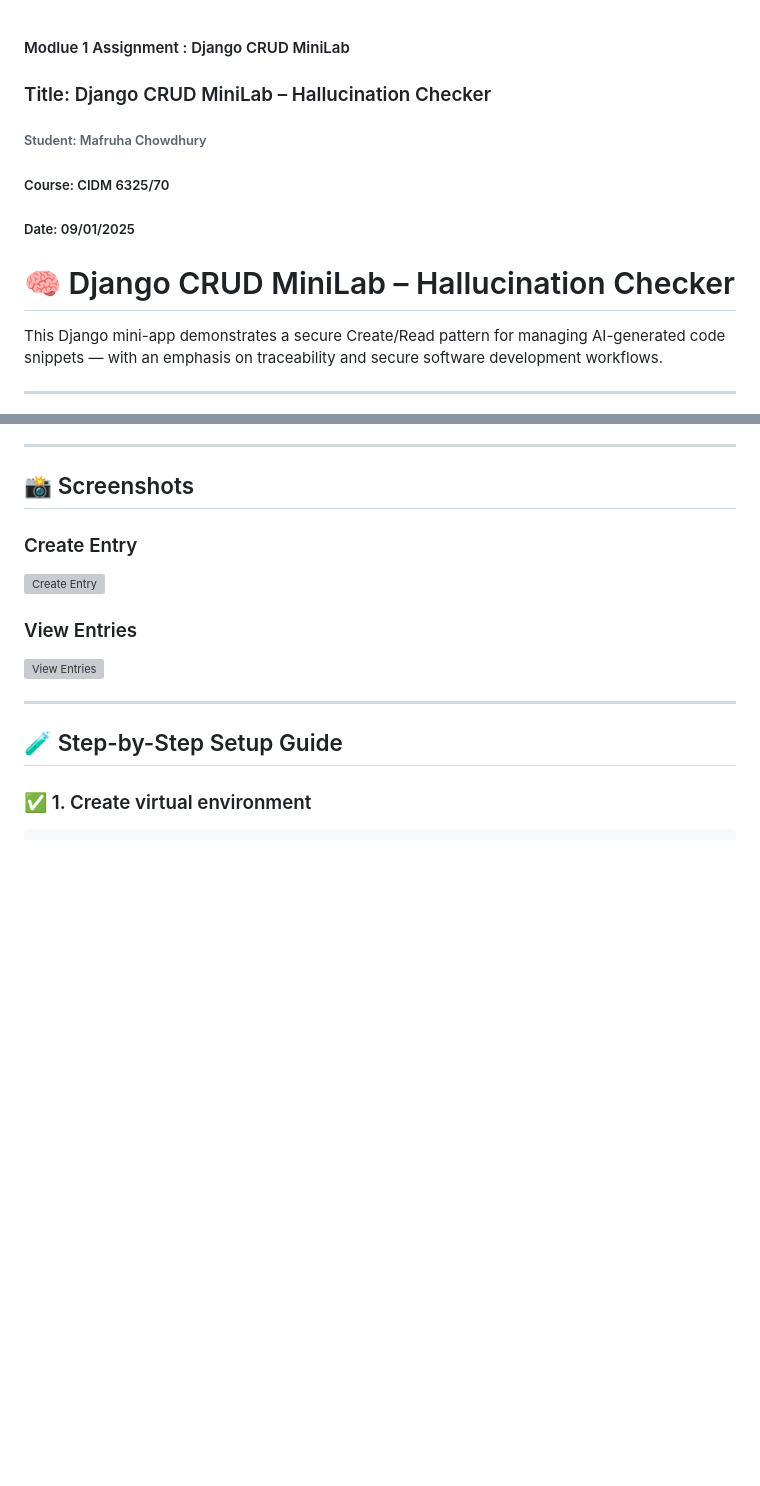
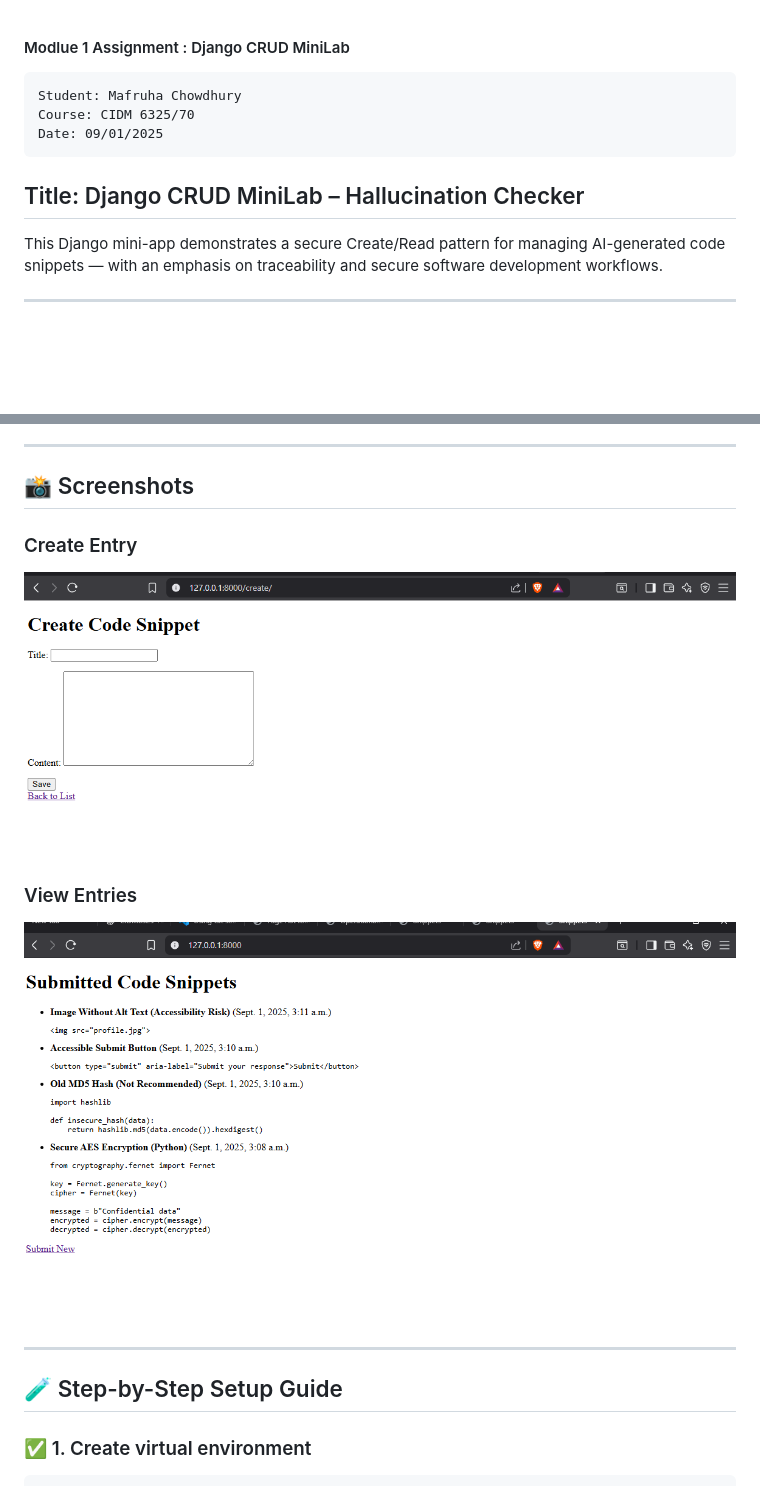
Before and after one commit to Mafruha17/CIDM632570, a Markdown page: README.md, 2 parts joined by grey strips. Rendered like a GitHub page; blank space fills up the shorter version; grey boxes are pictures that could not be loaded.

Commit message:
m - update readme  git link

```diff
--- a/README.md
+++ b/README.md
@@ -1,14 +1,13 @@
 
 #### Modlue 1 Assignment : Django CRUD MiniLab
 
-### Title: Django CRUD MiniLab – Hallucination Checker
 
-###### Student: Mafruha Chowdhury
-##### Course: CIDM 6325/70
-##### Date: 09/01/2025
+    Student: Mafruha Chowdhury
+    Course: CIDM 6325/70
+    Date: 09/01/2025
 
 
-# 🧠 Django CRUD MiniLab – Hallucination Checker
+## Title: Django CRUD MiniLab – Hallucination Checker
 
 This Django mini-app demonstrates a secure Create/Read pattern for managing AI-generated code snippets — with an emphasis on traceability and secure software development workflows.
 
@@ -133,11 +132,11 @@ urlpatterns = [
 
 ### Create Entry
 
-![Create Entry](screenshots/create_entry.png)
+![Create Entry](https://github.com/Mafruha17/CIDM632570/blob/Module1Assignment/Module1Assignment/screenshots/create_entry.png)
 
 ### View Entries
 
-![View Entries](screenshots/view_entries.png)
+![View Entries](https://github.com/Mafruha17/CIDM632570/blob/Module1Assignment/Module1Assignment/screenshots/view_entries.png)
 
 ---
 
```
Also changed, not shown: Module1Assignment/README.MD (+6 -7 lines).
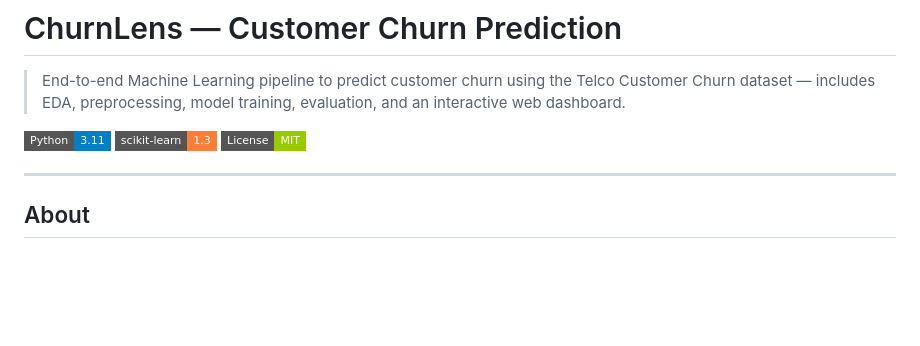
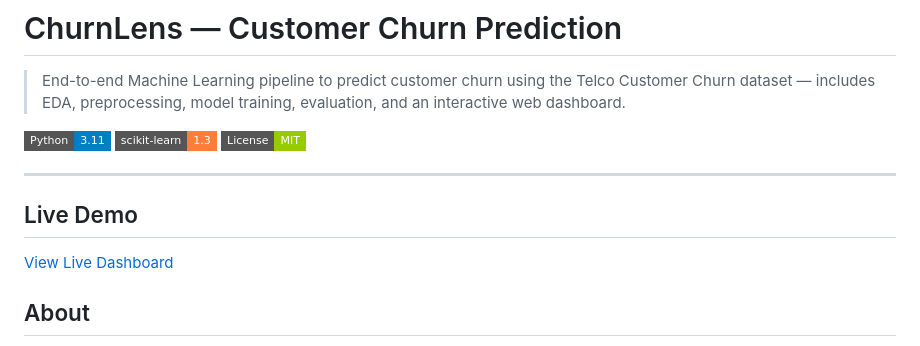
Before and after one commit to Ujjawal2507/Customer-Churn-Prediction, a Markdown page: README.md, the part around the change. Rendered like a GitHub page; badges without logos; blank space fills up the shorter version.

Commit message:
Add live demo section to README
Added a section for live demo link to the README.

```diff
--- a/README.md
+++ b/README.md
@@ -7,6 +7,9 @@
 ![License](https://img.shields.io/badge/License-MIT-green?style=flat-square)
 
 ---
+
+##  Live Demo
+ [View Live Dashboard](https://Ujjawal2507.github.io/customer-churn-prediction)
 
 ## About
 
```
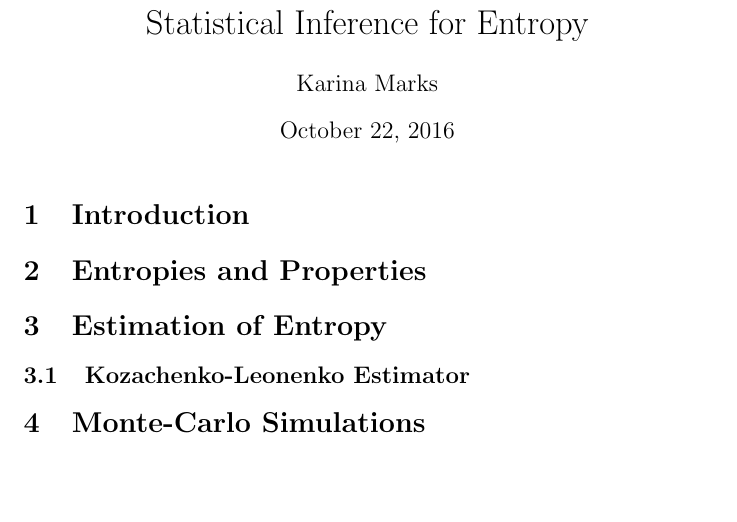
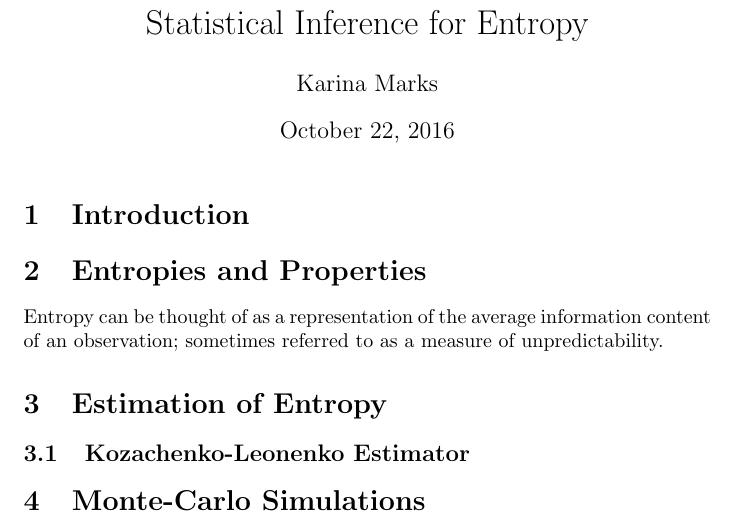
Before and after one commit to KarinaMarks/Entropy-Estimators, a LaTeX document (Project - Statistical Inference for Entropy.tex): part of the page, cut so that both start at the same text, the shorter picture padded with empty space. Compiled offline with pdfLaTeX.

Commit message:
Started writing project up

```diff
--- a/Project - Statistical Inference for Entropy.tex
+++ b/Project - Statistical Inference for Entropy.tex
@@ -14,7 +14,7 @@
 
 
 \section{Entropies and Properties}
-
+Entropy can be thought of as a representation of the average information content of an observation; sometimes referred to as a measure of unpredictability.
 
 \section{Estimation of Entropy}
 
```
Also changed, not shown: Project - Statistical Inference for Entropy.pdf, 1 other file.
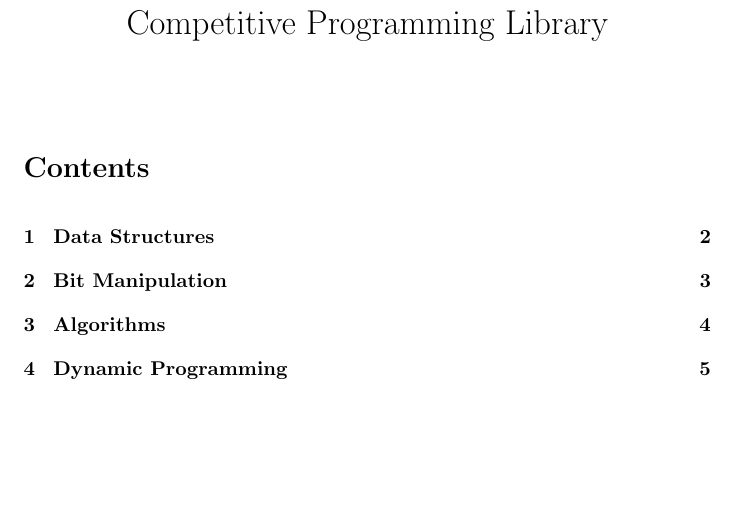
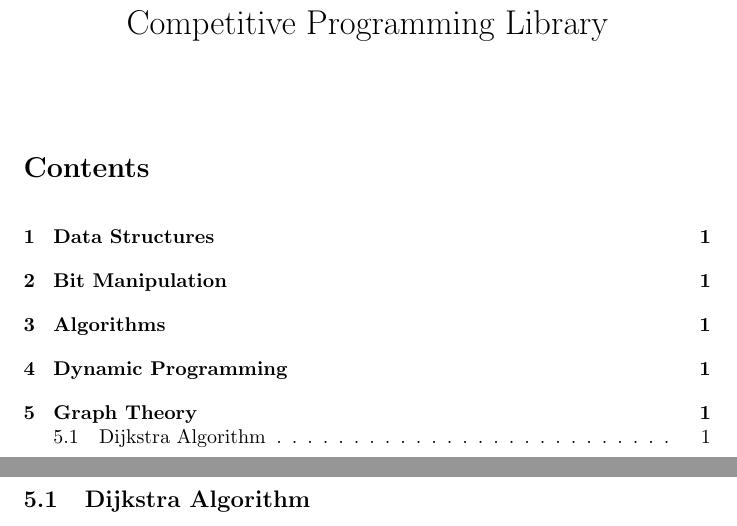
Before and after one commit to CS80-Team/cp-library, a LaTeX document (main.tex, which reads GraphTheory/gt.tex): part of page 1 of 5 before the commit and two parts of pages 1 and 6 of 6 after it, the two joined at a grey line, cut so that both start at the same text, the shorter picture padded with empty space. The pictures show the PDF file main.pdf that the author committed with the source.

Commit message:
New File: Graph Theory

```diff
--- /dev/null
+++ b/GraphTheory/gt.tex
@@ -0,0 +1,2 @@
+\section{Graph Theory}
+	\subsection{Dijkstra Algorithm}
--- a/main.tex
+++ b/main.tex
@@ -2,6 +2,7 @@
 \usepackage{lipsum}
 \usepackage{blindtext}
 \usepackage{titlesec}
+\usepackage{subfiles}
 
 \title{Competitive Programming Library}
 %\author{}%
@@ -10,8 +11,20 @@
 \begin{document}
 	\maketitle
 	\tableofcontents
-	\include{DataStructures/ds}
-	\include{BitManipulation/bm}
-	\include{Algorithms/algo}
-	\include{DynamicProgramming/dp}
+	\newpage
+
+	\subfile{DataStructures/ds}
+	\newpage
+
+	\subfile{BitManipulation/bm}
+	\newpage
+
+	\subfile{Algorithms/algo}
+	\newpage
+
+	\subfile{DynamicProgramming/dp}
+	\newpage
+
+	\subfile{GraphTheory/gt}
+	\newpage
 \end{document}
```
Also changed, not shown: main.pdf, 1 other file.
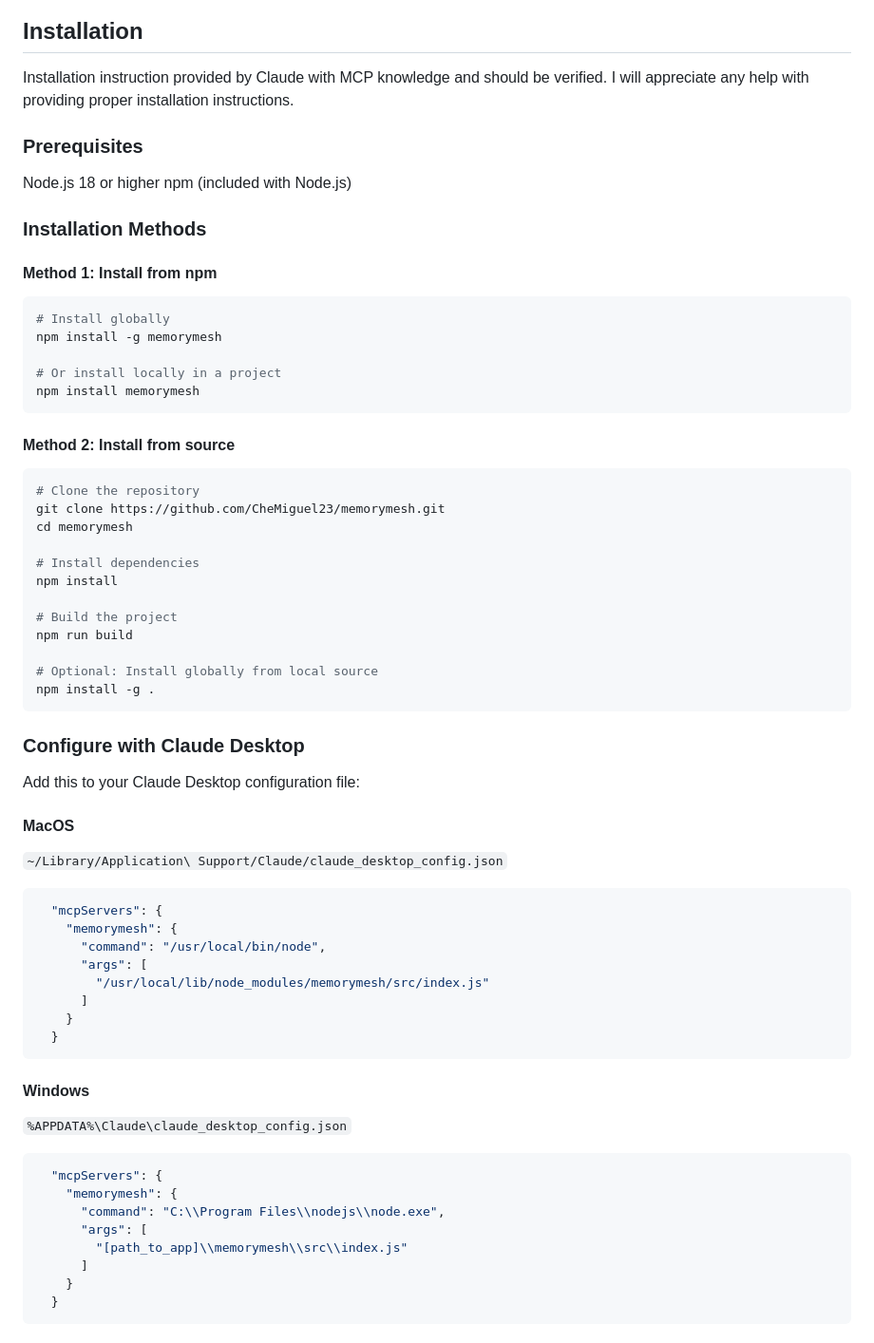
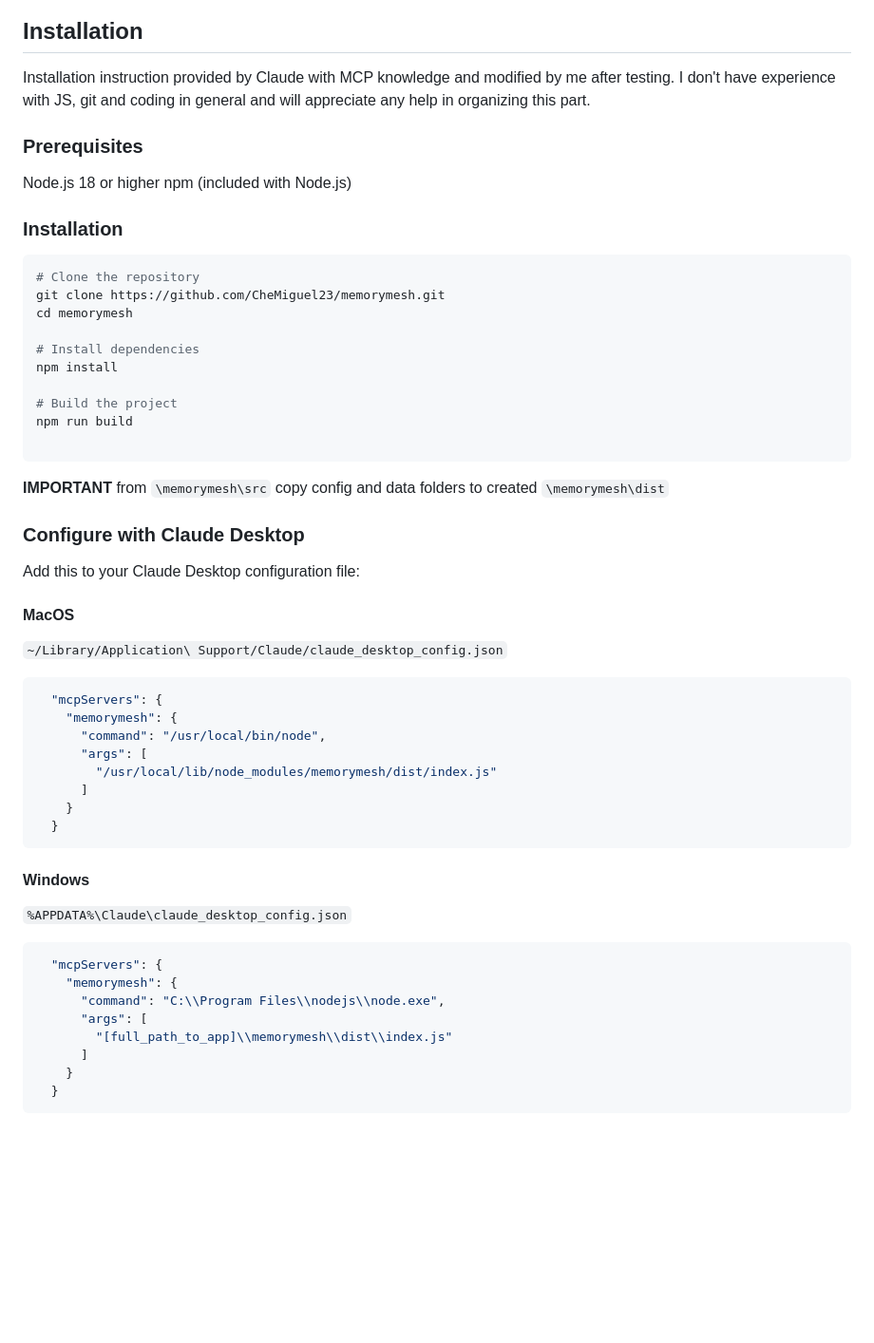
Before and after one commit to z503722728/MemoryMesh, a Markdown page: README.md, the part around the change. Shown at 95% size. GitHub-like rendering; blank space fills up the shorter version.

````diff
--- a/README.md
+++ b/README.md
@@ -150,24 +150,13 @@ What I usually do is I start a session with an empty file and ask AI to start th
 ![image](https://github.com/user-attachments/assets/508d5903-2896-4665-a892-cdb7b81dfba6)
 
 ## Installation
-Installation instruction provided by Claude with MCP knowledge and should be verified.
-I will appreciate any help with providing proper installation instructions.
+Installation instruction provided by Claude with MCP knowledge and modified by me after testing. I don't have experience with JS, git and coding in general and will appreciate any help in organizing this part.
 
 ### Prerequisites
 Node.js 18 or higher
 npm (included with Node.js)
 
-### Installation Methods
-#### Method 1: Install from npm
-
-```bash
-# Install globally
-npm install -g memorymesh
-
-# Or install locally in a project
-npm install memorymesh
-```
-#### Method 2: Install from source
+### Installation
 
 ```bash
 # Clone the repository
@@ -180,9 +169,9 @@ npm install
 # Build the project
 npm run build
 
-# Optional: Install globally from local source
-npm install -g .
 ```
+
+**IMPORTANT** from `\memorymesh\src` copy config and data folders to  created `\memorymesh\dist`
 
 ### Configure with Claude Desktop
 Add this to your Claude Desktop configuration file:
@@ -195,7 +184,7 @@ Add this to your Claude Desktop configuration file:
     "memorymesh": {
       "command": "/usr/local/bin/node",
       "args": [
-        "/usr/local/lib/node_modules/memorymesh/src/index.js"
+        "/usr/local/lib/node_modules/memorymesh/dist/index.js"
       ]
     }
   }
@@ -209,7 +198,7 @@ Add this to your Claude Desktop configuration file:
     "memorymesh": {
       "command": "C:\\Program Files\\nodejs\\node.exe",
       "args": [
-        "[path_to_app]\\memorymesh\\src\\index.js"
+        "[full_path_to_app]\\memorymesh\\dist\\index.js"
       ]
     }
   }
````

-*-*-

Work order:
The string "Claude" marks the lines to return from the material. Copy each one.

Expected answer:
-Installation instruction provided by Claude with MCP knowledge and should be verified.
+Installation instruction provided by Claude with MCP knowledge and modified by me after testing. I don't have experience with JS, git and coding in general and will appreciate any help in organizing this part.
 ### Configure with Claude Desktop
 Add this to your Claude Desktop configuration file:
@@ -195,7 +184,7 @@ Add this to your Claude Desktop configuration file:
@@ -209,7 +198,7 @@ Add this to your Claude Desktop configuration file:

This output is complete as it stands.